EXERCISE DIRECTIONS =>
Would you please return the lines of the entries below starting at the line that has "Before and after one commit to stoukanyov/heppsu_finance, a" and ending at the line that has "Ив, 11.10.2026: „това", both included, exactly as they are?

AVAILABLE RECORDS =>

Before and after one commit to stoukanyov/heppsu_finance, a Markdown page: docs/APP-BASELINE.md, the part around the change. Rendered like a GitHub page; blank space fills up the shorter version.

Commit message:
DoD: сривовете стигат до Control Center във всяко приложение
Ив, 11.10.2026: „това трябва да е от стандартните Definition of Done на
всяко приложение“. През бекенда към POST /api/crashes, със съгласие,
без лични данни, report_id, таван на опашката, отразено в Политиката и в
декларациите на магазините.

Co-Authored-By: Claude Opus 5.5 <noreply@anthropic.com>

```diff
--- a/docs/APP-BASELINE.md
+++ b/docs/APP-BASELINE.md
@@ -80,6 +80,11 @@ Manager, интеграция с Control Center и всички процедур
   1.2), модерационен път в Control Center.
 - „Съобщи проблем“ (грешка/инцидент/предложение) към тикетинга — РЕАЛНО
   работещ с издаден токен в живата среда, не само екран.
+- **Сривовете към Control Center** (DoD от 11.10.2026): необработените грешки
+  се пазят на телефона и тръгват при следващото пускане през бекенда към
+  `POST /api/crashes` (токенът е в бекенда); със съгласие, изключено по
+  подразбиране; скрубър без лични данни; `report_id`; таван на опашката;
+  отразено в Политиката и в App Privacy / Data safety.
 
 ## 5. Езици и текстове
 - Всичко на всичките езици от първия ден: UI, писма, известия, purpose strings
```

* * *

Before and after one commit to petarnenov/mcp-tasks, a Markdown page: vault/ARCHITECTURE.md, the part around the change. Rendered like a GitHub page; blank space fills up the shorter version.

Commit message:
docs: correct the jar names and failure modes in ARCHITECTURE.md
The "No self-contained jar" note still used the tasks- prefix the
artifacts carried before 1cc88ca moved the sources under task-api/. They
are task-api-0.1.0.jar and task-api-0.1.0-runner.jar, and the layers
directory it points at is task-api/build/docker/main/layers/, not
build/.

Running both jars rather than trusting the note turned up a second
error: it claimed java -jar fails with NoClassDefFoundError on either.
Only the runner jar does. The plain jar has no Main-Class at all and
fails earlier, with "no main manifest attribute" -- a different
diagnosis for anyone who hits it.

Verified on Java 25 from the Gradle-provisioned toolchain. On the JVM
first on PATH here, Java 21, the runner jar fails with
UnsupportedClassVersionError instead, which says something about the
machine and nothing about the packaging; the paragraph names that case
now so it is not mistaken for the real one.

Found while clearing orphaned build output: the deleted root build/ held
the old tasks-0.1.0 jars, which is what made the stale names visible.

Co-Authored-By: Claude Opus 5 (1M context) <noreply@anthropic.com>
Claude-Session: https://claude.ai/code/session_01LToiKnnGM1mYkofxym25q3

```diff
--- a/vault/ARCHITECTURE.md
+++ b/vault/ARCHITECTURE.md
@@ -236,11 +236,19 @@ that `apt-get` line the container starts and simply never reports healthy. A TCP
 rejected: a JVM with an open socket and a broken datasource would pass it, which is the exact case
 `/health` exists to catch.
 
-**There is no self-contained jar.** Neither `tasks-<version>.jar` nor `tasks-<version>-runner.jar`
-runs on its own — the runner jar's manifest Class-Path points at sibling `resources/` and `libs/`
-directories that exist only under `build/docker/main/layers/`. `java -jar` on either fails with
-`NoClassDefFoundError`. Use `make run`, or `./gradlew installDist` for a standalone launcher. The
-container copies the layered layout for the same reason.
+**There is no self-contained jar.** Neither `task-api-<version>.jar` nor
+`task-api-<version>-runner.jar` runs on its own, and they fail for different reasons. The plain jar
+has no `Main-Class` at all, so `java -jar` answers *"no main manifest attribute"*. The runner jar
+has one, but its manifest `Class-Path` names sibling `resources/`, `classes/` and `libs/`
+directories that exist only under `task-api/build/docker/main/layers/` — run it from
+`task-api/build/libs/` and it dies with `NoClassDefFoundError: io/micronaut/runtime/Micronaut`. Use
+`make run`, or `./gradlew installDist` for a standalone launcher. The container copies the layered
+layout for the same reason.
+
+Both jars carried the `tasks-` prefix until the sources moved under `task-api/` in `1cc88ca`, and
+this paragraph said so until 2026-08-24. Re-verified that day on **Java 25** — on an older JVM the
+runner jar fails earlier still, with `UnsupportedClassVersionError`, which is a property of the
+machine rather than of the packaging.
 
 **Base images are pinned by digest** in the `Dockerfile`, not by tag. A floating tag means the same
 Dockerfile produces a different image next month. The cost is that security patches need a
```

RESPONSE TO THE EXERCISE =>
Before and after one commit to stoukanyov/heppsu_finance, a Markdown page: docs/APP-BASELINE.md, the part around the change. Rendered like a GitHub page; blank space fills up the shorter version.

Commit message:
DoD: сривовете стигат до Control Center във всяко приложение
Ив, 11.10.2026: „това трябва да е от стандартните Definition of Done на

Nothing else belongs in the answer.